When buying a diesel loco at a train show, turn it over and see how much – if any – lateral wiggle there is on the wheels. There should be very little or none. The more wiggle, the more the axel has rounded out the axel hole in the chassis. That’s not good. It will result in increased friction on the motor, as the worm gear gets thrust into the motor and/or it will result in sparking between the wheels and frame. In this case, the best thing for that diesel is: either a drill-out, re-bush of the axel holes or replacement of the whole motor & chassis. For most home repair guys, a drill-out is not too practical. It requires a tool-up and skill set jack. Consider that you will have to pull the insulated wheels off and tap out the axel from the gear and chassis. Then, after a successful drill-out and pressing in of new bushings – you will have to press the axels back into the gears and insulated wheels. That can often – very often – be much easier said than done. More often that not, the wheels will not be true to the axels and they will have a wobble when they turn. The amount of wobble may be slight or severe. Either way, it’s not good.

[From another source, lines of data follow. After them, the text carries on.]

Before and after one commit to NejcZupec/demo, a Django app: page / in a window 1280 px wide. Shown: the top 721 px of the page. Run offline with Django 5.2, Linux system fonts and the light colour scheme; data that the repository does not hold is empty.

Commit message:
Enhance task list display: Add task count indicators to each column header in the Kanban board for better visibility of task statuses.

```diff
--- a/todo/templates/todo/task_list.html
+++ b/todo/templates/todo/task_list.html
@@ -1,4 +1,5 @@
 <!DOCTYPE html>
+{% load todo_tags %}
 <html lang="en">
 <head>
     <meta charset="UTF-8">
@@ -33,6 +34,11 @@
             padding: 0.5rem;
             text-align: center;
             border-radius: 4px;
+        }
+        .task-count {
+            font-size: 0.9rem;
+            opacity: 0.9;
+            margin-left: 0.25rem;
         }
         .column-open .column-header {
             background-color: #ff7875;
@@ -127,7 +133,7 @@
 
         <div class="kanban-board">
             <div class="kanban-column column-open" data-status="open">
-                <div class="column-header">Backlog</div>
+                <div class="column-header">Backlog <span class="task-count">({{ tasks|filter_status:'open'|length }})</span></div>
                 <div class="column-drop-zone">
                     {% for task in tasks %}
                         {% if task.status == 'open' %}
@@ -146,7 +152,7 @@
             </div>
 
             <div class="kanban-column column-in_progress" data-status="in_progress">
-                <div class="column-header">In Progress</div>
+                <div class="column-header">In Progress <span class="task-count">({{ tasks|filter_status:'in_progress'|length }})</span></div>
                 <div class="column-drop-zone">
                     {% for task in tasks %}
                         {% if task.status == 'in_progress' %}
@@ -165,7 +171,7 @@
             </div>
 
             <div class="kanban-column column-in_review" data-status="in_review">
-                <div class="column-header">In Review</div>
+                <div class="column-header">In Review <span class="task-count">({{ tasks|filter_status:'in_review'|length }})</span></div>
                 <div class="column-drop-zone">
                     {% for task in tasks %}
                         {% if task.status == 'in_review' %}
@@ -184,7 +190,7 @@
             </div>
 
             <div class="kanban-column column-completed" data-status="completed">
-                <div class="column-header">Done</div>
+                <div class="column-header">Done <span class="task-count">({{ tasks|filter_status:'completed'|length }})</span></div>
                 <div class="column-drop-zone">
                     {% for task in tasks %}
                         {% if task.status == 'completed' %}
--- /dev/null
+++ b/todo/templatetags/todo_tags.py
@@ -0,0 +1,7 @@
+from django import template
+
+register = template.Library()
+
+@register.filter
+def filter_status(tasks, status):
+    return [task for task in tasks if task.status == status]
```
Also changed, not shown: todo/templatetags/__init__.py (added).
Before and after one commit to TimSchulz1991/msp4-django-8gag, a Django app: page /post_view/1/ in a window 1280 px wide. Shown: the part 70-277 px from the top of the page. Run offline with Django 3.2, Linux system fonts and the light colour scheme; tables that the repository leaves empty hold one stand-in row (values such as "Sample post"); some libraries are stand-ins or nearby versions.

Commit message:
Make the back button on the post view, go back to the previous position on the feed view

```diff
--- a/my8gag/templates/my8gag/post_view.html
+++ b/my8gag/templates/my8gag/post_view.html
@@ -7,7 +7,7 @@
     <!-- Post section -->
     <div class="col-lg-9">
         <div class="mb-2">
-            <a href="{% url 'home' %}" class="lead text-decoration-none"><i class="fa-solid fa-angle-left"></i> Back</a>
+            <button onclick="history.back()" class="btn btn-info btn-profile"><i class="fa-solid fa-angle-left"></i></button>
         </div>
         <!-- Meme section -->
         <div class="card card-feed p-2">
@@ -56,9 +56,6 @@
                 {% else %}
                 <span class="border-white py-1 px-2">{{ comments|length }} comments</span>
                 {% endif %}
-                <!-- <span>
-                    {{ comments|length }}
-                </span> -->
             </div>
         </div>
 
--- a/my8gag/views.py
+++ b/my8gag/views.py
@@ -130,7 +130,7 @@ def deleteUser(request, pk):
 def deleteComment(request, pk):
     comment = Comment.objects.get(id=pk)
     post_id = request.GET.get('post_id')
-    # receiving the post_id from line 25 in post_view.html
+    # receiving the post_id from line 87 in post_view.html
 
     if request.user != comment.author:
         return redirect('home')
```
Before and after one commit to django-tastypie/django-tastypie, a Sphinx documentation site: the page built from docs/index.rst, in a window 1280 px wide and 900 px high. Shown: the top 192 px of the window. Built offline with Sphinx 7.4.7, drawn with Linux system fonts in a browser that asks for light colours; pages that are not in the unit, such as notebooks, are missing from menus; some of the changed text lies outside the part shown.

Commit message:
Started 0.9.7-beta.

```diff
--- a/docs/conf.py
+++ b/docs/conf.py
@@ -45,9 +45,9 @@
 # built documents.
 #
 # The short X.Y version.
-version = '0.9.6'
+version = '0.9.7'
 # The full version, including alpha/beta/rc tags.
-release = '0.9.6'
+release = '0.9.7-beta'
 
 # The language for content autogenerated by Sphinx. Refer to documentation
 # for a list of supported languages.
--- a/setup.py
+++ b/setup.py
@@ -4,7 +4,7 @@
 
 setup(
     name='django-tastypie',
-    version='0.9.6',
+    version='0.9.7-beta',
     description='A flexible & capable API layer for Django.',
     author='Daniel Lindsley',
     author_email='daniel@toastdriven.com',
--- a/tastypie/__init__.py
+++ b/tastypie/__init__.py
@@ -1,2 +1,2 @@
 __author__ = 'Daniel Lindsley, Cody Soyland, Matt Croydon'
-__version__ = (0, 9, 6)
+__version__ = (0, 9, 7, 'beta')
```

And even if all the above can be accomplished by the average home repair guy, how often would one do it? Real repairs guys do it often enough to know all the sublties of how to do it right. Home repair guys don’t. Bottom line for me is that unless I am willing to stock another inventory of repair parts, tools and jigs and I’m willing to go through all the difficult repair steps necessary on the worst cases – then I’ll just stay away from vintage diesels and only run steam. The exception would be to buy a diesel in E or E + condition. They are a little expensive. However, in the average life span remaining of an old baby-boomer, I probably will not have to do an extensive repair on it.